= PROBLEM REQUIREMENTS =
Report every line of the records below that contains the word "pages".

= MATERIAL TO PROCESS =
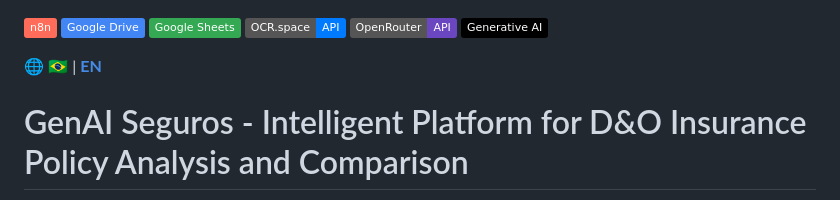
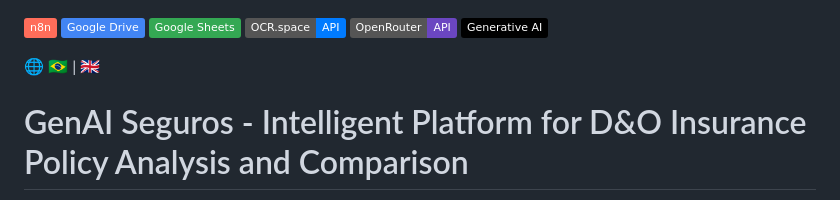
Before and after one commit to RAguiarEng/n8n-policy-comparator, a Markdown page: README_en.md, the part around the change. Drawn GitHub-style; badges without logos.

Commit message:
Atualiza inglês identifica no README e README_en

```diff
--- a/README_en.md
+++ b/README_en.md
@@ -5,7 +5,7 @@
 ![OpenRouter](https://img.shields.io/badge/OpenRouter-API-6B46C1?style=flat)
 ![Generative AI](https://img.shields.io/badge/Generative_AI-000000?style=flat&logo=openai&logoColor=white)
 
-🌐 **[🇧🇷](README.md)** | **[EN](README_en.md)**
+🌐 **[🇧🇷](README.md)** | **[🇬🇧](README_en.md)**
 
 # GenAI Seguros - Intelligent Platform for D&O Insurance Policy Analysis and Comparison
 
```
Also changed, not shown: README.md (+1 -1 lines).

--

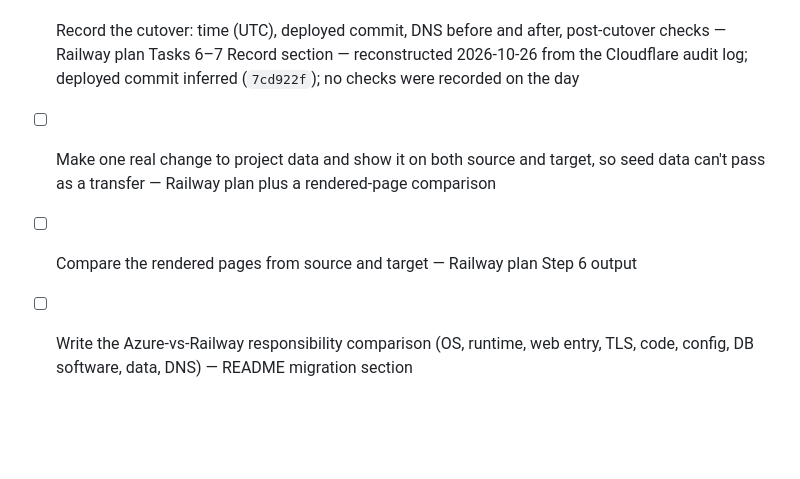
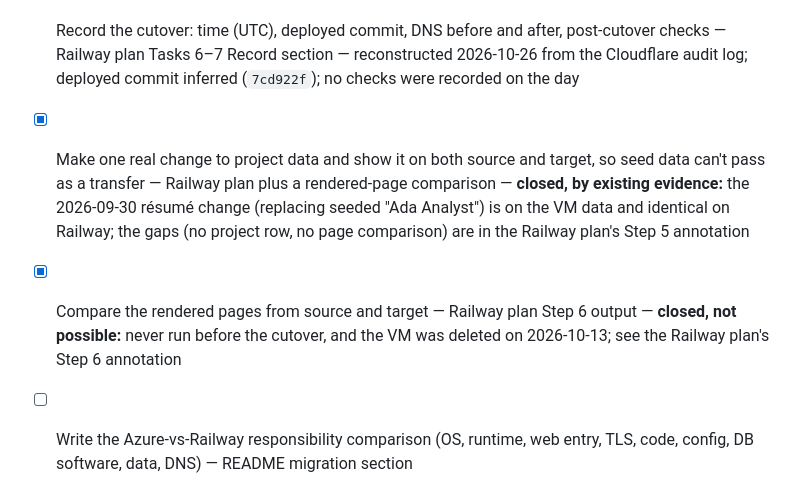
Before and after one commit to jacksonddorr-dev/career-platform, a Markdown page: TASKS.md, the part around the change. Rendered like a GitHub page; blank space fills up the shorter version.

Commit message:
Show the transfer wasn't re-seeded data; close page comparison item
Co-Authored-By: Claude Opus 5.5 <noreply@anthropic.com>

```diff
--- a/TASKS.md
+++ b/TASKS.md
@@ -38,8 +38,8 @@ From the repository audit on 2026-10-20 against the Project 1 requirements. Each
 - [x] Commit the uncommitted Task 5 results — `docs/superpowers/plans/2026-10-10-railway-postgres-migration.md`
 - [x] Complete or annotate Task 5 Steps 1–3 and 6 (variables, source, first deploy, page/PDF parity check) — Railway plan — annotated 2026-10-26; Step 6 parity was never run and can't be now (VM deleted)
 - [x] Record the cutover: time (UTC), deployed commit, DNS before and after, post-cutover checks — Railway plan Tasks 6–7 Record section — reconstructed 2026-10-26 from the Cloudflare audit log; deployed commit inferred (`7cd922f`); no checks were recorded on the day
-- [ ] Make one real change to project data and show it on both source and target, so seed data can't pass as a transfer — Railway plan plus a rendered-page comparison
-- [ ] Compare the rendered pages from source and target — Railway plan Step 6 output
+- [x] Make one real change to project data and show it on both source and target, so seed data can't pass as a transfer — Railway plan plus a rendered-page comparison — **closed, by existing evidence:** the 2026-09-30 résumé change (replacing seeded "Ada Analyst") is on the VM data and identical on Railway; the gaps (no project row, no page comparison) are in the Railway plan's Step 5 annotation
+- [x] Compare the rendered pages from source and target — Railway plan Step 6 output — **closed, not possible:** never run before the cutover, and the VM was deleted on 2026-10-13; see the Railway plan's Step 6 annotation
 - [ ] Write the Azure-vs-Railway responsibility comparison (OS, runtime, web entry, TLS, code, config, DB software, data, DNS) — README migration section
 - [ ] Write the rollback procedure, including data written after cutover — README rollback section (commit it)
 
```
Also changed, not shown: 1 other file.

= RESPONSE FOR THIS EXERCISE =
-- [ ] Compare the rendered pages from source and target — Railway plan Step 6 output
+- [x] Compare the rendered pages from source and target — Railway plan Step 6 output — **closed, not possible:** never run before the cutover, and the VM was deleted on 2026-10-13; see the Railway plan's Step 6 annotation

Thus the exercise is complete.